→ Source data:
= Beginning of Section =

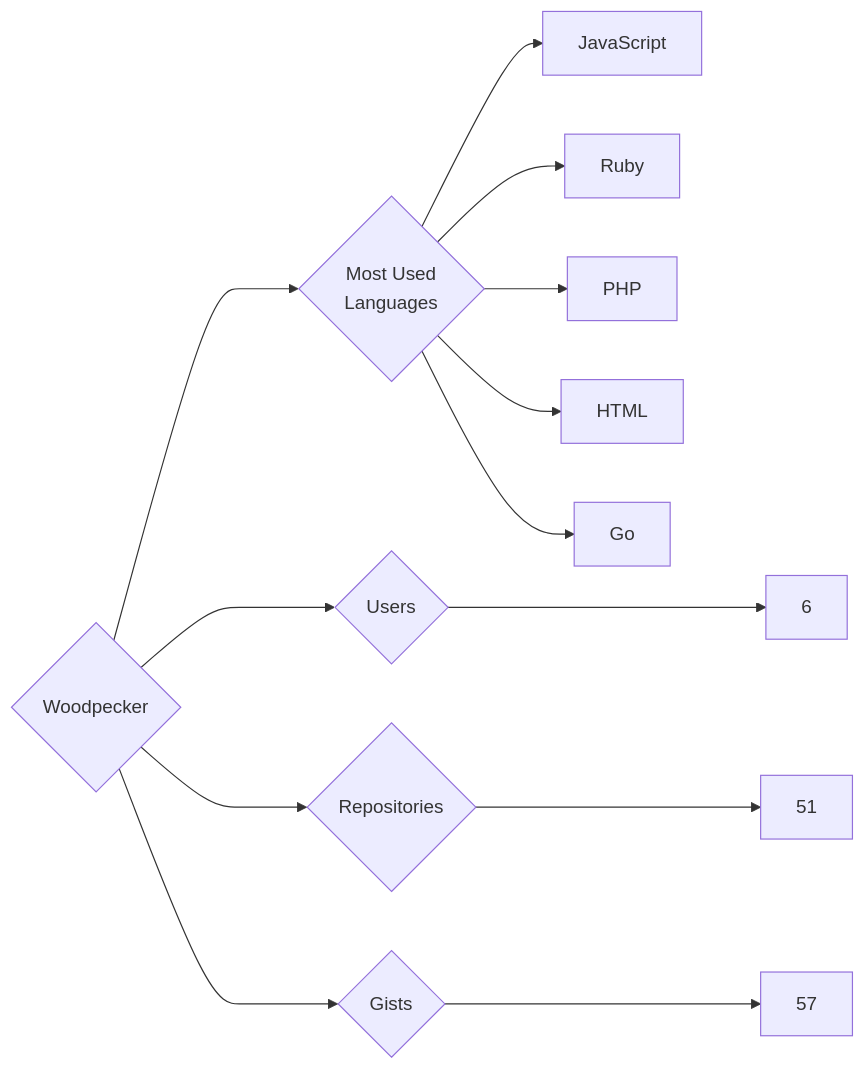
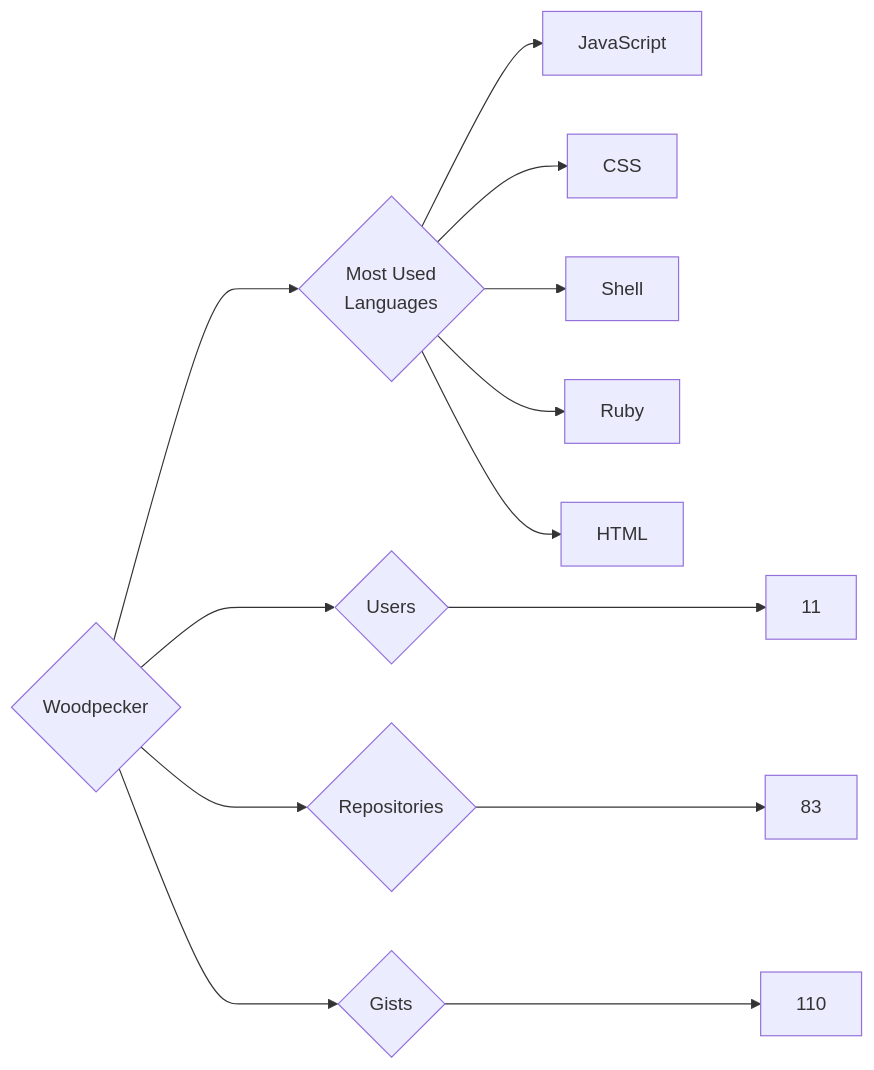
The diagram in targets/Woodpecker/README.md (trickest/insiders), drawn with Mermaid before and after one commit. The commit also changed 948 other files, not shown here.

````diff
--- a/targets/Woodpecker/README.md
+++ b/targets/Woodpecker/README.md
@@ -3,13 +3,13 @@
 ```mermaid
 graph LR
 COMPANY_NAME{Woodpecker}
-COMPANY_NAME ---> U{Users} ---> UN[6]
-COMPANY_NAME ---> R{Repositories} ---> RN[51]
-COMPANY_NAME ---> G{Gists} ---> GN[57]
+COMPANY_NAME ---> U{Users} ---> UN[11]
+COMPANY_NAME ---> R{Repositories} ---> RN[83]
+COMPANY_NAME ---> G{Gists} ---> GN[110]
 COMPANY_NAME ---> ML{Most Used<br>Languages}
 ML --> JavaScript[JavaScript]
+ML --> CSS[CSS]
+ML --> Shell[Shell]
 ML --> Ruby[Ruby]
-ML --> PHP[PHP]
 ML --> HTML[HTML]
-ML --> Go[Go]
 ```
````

= End of Section =
= Beginning of Section =

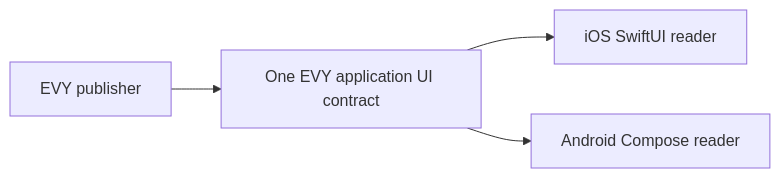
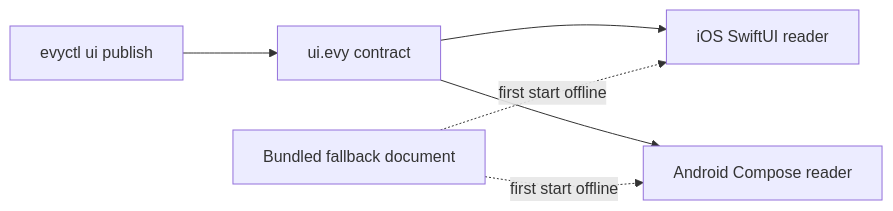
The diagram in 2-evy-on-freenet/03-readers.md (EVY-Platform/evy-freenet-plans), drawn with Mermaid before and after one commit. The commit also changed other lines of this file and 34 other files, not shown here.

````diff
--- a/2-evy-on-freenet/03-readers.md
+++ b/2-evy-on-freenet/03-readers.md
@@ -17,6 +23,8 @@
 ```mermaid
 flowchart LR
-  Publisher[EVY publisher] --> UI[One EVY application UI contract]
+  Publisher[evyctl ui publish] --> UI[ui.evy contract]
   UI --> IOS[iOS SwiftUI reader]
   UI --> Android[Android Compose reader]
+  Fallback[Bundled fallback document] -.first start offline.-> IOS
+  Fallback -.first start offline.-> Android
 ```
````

= End of Section =

→ TASK TO COMPLETE: The lines above that hold the word "first" should be found and copied out.

→ FINAL ANSWER:
+  Fallback[Bundled fallback document] -.first start offline.-> IOS
+  Fallback -.first start offline.-> Android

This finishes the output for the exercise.